WORK TASK: What is needed is an exact copy of the records below, with the pictures left out.
──────── TASK MATERIAL
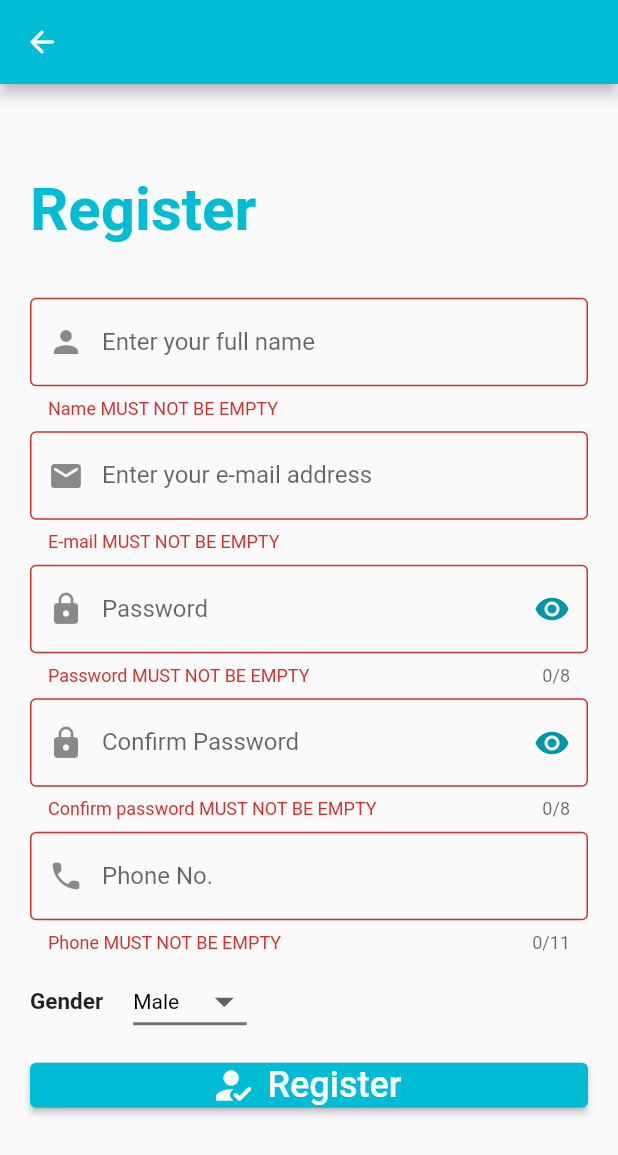
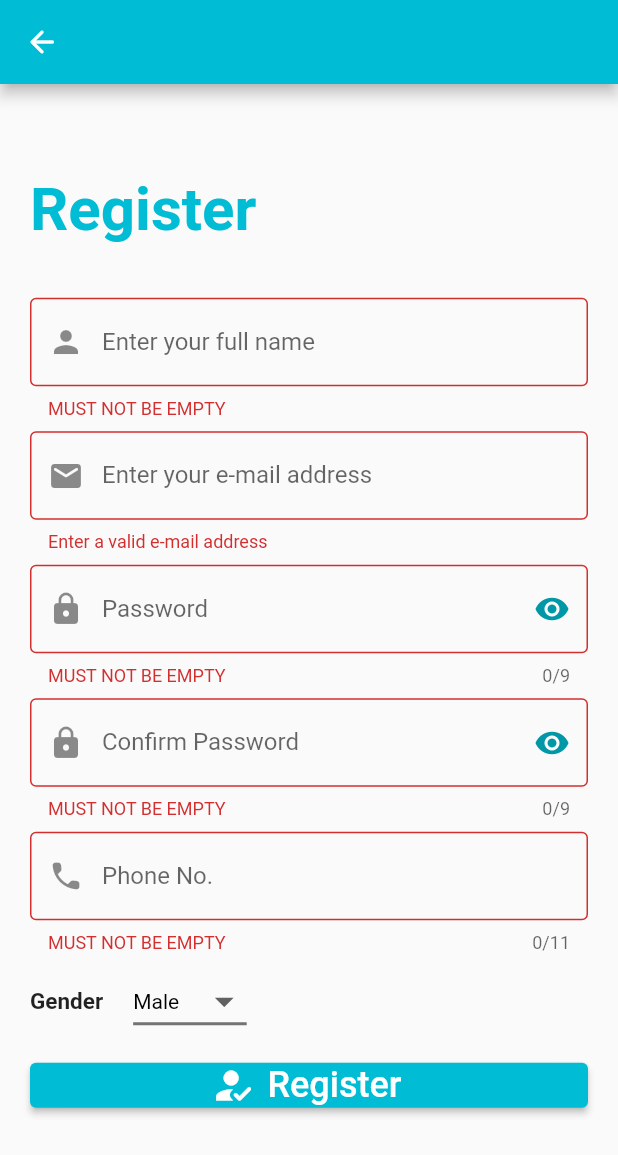
Before and after one commit to elshemmii/Covid-19-Pandemic-Assistant, a Flutter app: the registerScreen screen opened by its route, after a tap on "Register", on a phone screen of 412 x 824 dp. Shown: the top 1155 px of the screen. Run offline on Flutter 3.47's test engine with Material 2 defaults, Android fonts, the phone set to English and light mode, and no system bars; our stand-ins replace email_validator, firebase_auth, firebase_core, flutter_spinkit; missing offline and left inert: kommunicate_flutter; accounts and stored records are empty.

Commit message:
Enhanced validation

```diff
--- a/lib/moduels/login/login_screen.dart
+++ b/lib/moduels/login/login_screen.dart
@@ -92,7 +92,7 @@ class _LoginScreenState extends State<LoginScreen> {
                     height: 12.0,
                   ),
                   TextFormField(
-                    maxLength: 8,
+                    maxLength: 9,
                     keyboardType: TextInputType.text,
                     controller: passwordController,
                     //password toggle bool
@@ -124,7 +124,9 @@ class _LoginScreenState extends State<LoginScreen> {
                     //Validator for pass form field
                     validator: (value) {
                       if (value != null && value.isEmpty) {
-                        return 'PASSWORD MUST NOT BE EMPTY';
+                        return 'MUST NOT BE EMPTY';
+                      }else if(value!.length<6){
+                        return 'Must be min. 6 digits length';
                       }
                       return null;
                     },
--- a/lib/moduels/register_screen/register_screen.dart
+++ b/lib/moduels/register_screen/register_screen.dart
@@ -1,4 +1,5 @@
 import 'package:covid_assistant/moduels/login/login_screen.dart';
+import 'package:email_validator/email_validator.dart';
 import 'package:firebase_auth/firebase_auth.dart';
 import 'package:flutter/material.dart';
 import '../../auth.dart';
@@ -16,10 +17,10 @@ class _registerScreenState extends State<registerScreen> {
   final TextEditingController RegisterEmailController =
       TextEditingController(); // email register - form field controller
 
-  final TextEditingController RegisterPasswordController =
+  var RegisterPasswordController =
       TextEditingController(); //  password register - form field controller
 
-  final TextEditingController ConfirmPasswordController =
+  var ConfirmPasswordController =
       TextEditingController(); //confirm password register - form field controller
 
   var phoneController = TextEditingController(); // phone form field controller
@@ -77,6 +78,7 @@ class _registerScreenState extends State<registerScreen> {
         child: Center(
           child: SingleChildScrollView(
             child: Form(
+              autovalidateMode: AutovalidateMode.onUserInteraction,
               key: formKey,
               child: Column(
                 crossAxisAlignment: CrossAxisAlignment.start,
@@ -105,7 +107,9 @@ class _registerScreenState extends State<registerScreen> {
                     validator: (value) {
                       //validator to check if form field is full or not
                       if (value != null && value.isEmpty) {
-                        return 'Name MUST NOT BE EMPTY';
+                        return 'MUST NOT BE EMPTY';
+                      } else if (value!.length < 7) {
+                        return 'Name must be min. 7 chars';
                       }
                       return null;
                     },
@@ -124,19 +128,16 @@ class _registerScreenState extends State<registerScreen> {
                       prefixIcon: Icon(Icons.email_rounded),
                       border: OutlineInputBorder(),
                     ),
-                    validator: (value) {
-                      //Validator to check if form field is full or not
-                      if (value != null && value.isEmpty) {
-                        return 'E-mail MUST NOT BE EMPTY';
-                      }
-                      return null;
-                    },
+                    validator: (email) =>
+                        email != null && !EmailValidator.validate(email)
+                            ? 'Enter a valid e-mail address' // form not valid
+                            : null, // form valid
                   ),
                   SizedBox(
                     height: 8.0,
                   ),
                   TextFormField(
-                    maxLength: 8,
+                    maxLength: 9,
                     // max length for password form field is 8
                     keyboardType: TextInputType.number,
                     controller: RegisterPasswordController,
@@ -167,7 +168,9 @@ class _registerScreenState extends State<registerScreen> {
                     validator: (value) {
                       //Validator to check if password form field is full or not
                       if (value != null && value.isEmpty) {
-                        return 'Password MUST NOT BE EMPTY';
+                        return 'MUST NOT BE EMPTY';
+                      } else if (value!.length < 6) {
+                        return 'Password must be min. 6 digits length';
                       }
                       return null;
                     },
@@ -176,7 +179,7 @@ class _registerScreenState extends State<registerScreen> {
                     height: 8.0,
                   ),
                   TextFormField(
-                    maxLength: 8,
+                    maxLength: 9,
                     // max length for password form field is 8
                     keyboardType: TextInputType.number,
                     controller: ConfirmPasswordController,
@@ -184,7 +187,7 @@ class _registerScreenState extends State<registerScreen> {
                     decoration: InputDecoration(
                       border: OutlineInputBorder(),
                       labelText: 'Confirm Password',
-                      hintText: 'Confirm your password your password',
+                      hintText: 'Confirm your password',
                       // Here is key idea
                       prefixIcon: Icon(Icons.lock),
                       suffixIcon: IconButton(
@@ -207,14 +210,14 @@ class _registerScreenState extends State<registerScreen> {
                     validator: (value) {
                       //Validator to check if confirm password form field is full or not
                       if (value != null && value.isEmpty) {
-                        return 'Confirm password MUST NOT BE EMPTY';
+                        return 'MUST NOT BE EMPTY';
+                      } else if (value!.length < 6) {
+                        return 'Password must be min. 6 digits length';
+                      } else if (ConfirmPasswordController.text !=
+                          RegisterPasswordController.text) {
+                        return 'Passwords does not match';
                       }
-                      if (RegisterPasswordController ==
-                          ConfirmPasswordController) {
-                        return null;
-                      } else {
-                        return 'Passwords don\'t match try again';
-                      }
+
                       return null;
                     },
                   ),
@@ -233,7 +236,9 @@ class _registerScreenState extends State<registerScreen> {
                     validator: (value) {
                       //Validator for phone form field
                       if (value != null && value.isEmpty) {
-                        return 'Phone MUST NOT BE EMPTY';
+                        return 'MUST NOT BE EMPTY';
+                      }else if(value!.length<11){
+                        return'Enter valid phone no.';
                       }
                       return null;
                     },
--- a/pubspec.yaml
+++ b/pubspec.yaml
@@ -42,6 +42,7 @@ dependencies:
   flutter_bloc: ^8.1.0
   kommunicate_flutter: ^1.5.0
   conditional_builder_null_safety: ^0.0.6
+  email_validator: '^2.1.16'
  # firebase
   firebase_core: ^2.1.0
   firebase_auth: ^4.0.2
@@ -52,6 +53,7 @@ dev_dependencies:
   flutter_native_splash: ^2.2.12
   flutter_spinkit: ^5.1.0
   flutter_launcher_icons: ^0.10.0
+
 flutter_icons:
     android: "launcher_icon"
     ios: true
```
Also changed, not shown: pubspec.lock.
────────────────
SOLUTION BELOW:
Before and after one commit to elshemmii/Covid-19-Pandemic-Assistant, a Flutter app: the registerScreen screen opened by its route, after a tap on "Register", on a phone screen of 412 x 824 dp. Shown: the top 1155 px of the screen. Run offline on Flutter 3.47's test engine with Material 2 defaults, Android fonts, the phone set to English and light mode, and no system bars; our stand-ins replace email_validator, firebase_auth, firebase_core, flutter_spinkit; missing offline and left inert: kommunicate_flutter; accounts and stored records are empty.

Commit message:
Enhanced validation

```diff
--- a/lib/moduels/login/login_screen.dart
+++ b/lib/moduels/login/login_screen.dart
@@ -92,7 +92,7 @@ class _LoginScreenState extends State<LoginScreen> {
                     height: 12.0,
                   ),
                   TextFormField(
-                    maxLength: 8,
+                    maxLength: 9,
                     keyboardType: TextInputType.text,
                     controller: passwordController,
                     //password toggle bool
@@ -124,7 +124,9 @@ class _LoginScreenState extends State<LoginScreen> {
                     //Validator for pass form field
                     validator: (value) {
                       if (value != null && value.isEmpty) {
-                        return 'PASSWORD MUST NOT BE EMPTY';
+                        return 'MUST NOT BE EMPTY';
+                      }else if(value!.length<6){
+                        return 'Must be min. 6 digits length';
                       }
                       return null;
                     },
--- a/lib/moduels/register_screen/register_screen.dart
+++ b/lib/moduels/register_screen/register_screen.dart
@@ -1,4 +1,5 @@
 import 'package:covid_assistant/moduels/login/login_screen.dart';
+import 'package:email_validator/email_validator.dart';
 import 'package:firebase_auth/firebase_auth.dart';
 import 'package:flutter/material.dart';
 import '../../auth.dart';
@@ -16,10 +17,10 @@ class _registerScreenState extends State<registerScreen> {
   final TextEditingController RegisterEmailController =
       TextEditingController(); // email register - form field controller
 
-  final TextEditingController RegisterPasswordController =
+  var RegisterPasswordController =
       TextEditingController(); //  password register - form field controller
 
-  final TextEditingController ConfirmPasswordController =
+  var ConfirmPasswordController =
       TextEditingController(); //confirm password register - form field controller
 
   var phoneController = TextEditingController(); // phone form field controller
@@ -77,6 +78,7 @@ class _registerScreenState extends State<registerScreen> {
         child: Center(
           child: SingleChildScrollView(
             child: Form(
+              autovalidateMode: AutovalidateMode.onUserInteraction,
               key: formKey,
               child: Column(
                 crossAxisAlignment: CrossAxisAlignment.start,
@@ -105,7 +107,9 @@ class _registerScreenState extends State<registerScreen> {
                     validator: (value) {
                       //validator to check if form field is full or not
                       if (value != null && value.isEmpty) {
-                        return 'Name MUST NOT BE EMPTY';
+                        return 'MUST NOT BE EMPTY';
+                      } else if (value!.length < 7) {
+                        return 'Name must be min. 7 chars';
                       }
                       return null;
                     },
@@ -124,19 +128,16 @@ class _registerScreenState extends State<registerScreen> {
                       prefixIcon: Icon(Icons.email_rounded),
                       border: OutlineInputBorder(),
                     ),
-                    validator: (value) {
-                      //Validator to check if form field is full or not
-                      if (value != null && value.isEmpty) {
-                        return 'E-mail MUST NOT BE EMPTY';
-                      }
-                      return null;
-                    },
+                    validator: (email) =>
+                        email != null && !EmailValidator.validate(email)
+                            ? 'Enter a valid e-mail address' // form not valid
+                            : null, // form valid
                   ),
                   SizedBox(
                     height: 8.0,
                   ),
                   TextFormField(
-                    maxLength: 8,
+                    maxLength: 9,
                     // max length for password form field is 8
                     keyboardType: TextInputType.number,
                     controller: RegisterPasswordController,
@@ -167,7 +168,9 @@ class _registerScreenState extends State<registerScreen> {
                     validator: (value) {
                       //Validator to check if password form field is full or not
                       if (value != null && value.isEmpty) {
-                        return 'Password MUST NOT BE EMPTY';
+                        return 'MUST NOT BE EMPTY';
+                      } else if (value!.length < 6) {
+                        return 'Password must be min. 6 digits length';
                       }
                       return null;
                     },
@@ -176,7 +179,7 @@ class _registerScreenState extends State<registerScreen> {
                     height: 8.0,
                   ),
                   TextFormField(
-                    maxLength: 8,
+                    maxLength: 9,
                     // max length for password form field is 8
                     keyboardType: TextInputType.number,
                     controller: ConfirmPasswordController,
@@ -184,7 +187,7 @@ class _registerScreenState extends State<registerScreen> {
                     decoration: InputDecoration(
                       border: OutlineInputBorder(),
                       labelText: 'Confirm Password',
-                      hintText: 'Confirm your password your password',
+                      hintText: 'Confirm your password',
                       // Here is key idea
                       prefixIcon: Icon(Icons.lock),
                       suffixIcon: IconButton(
@@ -207,14 +210,14 @@ class _registerScreenState extends State<registerScreen> {
                     validator: (value) {
                       //Validator to check if confirm password form field is full or not
                       if (value != null && value.isEmpty) {
-                        return 'Confirm password MUST NOT BE EMPTY';
+                        return 'MUST NOT BE EMPTY';
+                      } else if (value!.length < 6) {
+                        return 'Password must be min. 6 digits length';
+                      } else if (ConfirmPasswordController.text !=
+                          RegisterPasswordController.text) {
+                        return 'Passwords does not match';
                       }
-                      if (RegisterPasswordController ==
-                          ConfirmPasswordController) {
-                        return null;
-                      } else {
-                        return 'Passwords don\'t match try again';
-                      }
+
                       return null;
                     },
                   ),
@@ -233,7 +236,9 @@ class _registerScreenState extends State<registerScreen> {
                     validator: (value) {
                       //Validator for phone form field
                       if (value != null && value.isEmpty) {
-                        return 'Phone MUST NOT BE EMPTY';
+                        return 'MUST NOT BE EMPTY';
+                      }else if(value!.length<11){
+                        return'Enter valid phone no.';
                       }
                       return null;
                     },
--- a/pubspec.yaml
+++ b/pubspec.yaml
@@ -42,6 +42,7 @@ dependencies:
   flutter_bloc: ^8.1.0
   kommunicate_flutter: ^1.5.0
   conditional_builder_null_safety: ^0.0.6
+  email_validator: '^2.1.16'
  # firebase
   firebase_core: ^2.1.0
   firebase_auth: ^4.0.2
@@ -52,6 +53,7 @@ dev_dependencies:
   flutter_native_splash: ^2.2.12
   flutter_spinkit: ^5.1.0
   flutter_launcher_icons: ^0.10.0
+
 flutter_icons:
     android: "launcher_icon"
     ios: true
```
Also changed, not shown: pubspec.lock.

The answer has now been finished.